• **What is needed**
Count the lines below that hold the string "files". Give only that number.

-- Opening Marker --

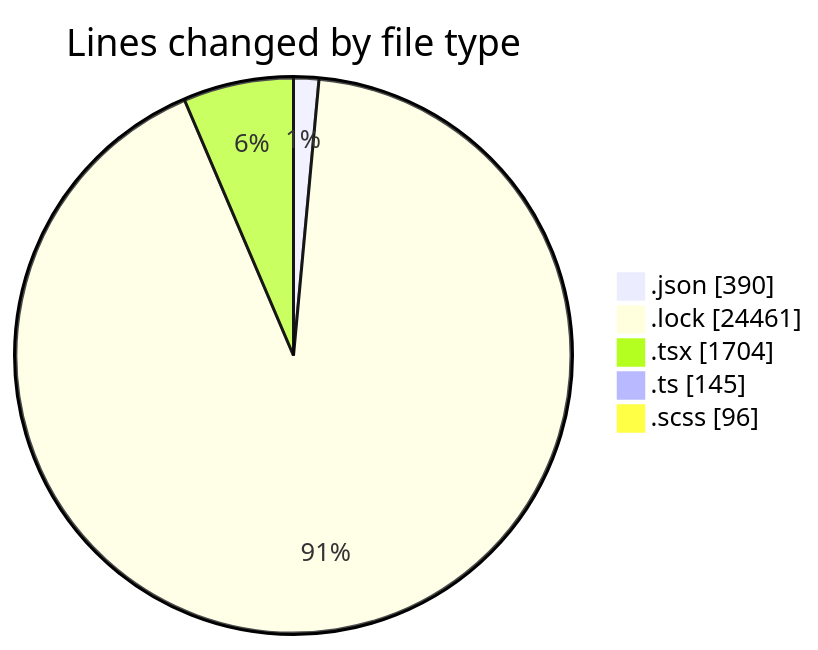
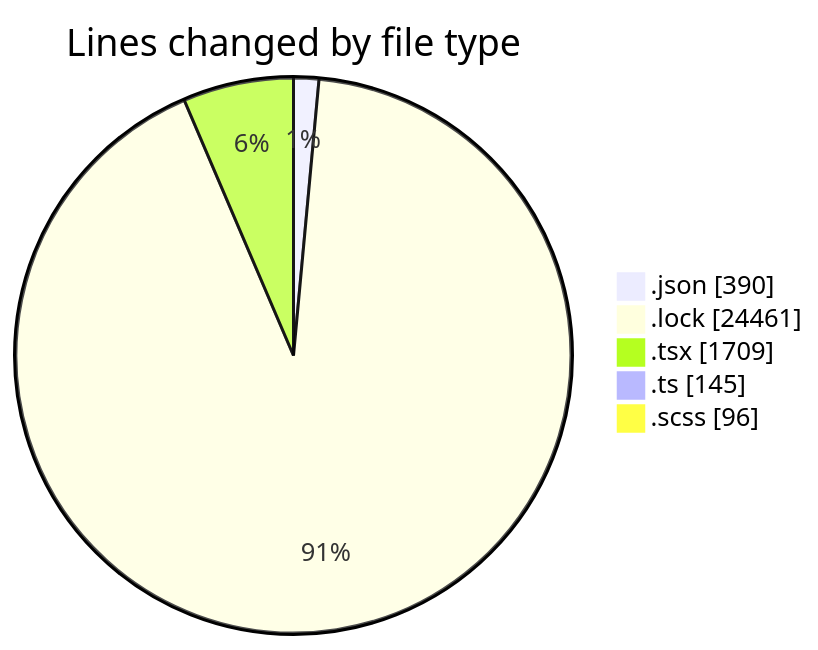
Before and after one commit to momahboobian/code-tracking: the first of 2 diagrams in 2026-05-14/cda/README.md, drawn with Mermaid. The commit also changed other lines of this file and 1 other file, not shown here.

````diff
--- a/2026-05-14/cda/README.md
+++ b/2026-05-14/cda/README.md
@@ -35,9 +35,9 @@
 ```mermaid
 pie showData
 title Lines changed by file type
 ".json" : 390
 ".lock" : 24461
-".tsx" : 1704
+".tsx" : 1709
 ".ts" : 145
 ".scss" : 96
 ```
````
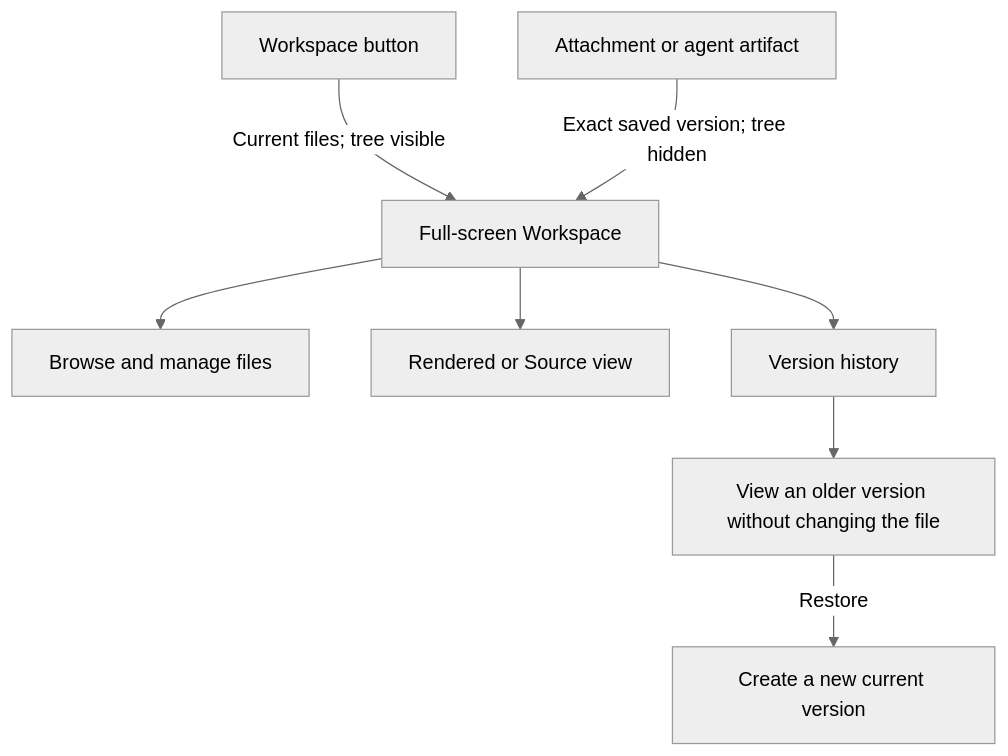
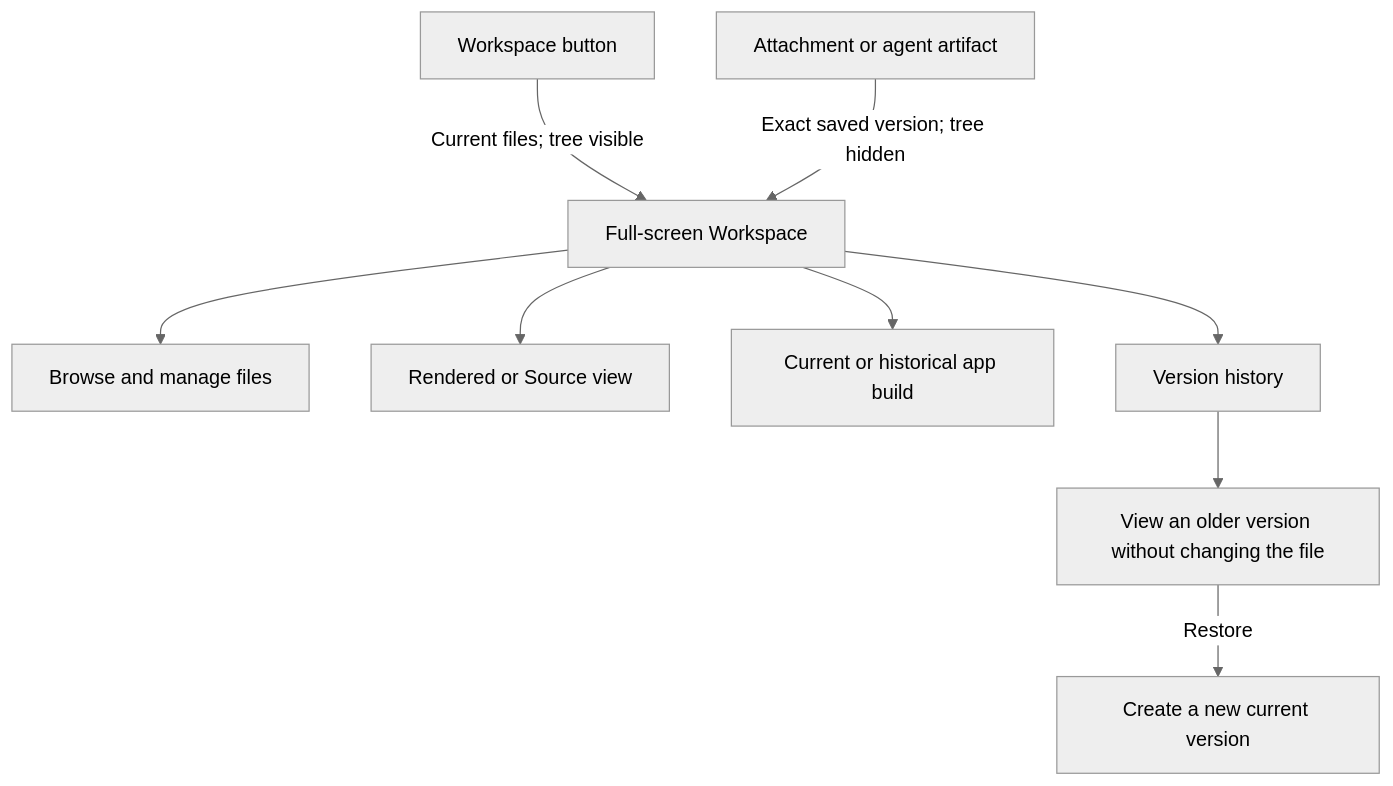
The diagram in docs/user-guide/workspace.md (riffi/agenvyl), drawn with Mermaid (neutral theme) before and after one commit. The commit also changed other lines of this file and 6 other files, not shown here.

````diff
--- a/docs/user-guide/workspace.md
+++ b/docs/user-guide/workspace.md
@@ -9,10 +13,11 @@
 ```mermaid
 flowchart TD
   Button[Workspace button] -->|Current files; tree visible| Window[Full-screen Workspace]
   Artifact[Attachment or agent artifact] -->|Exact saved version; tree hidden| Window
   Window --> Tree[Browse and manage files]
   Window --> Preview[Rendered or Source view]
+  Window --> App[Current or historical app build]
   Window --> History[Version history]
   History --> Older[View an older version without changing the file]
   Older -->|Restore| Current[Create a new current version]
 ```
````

-- Closing Marker --

• **Written response**
3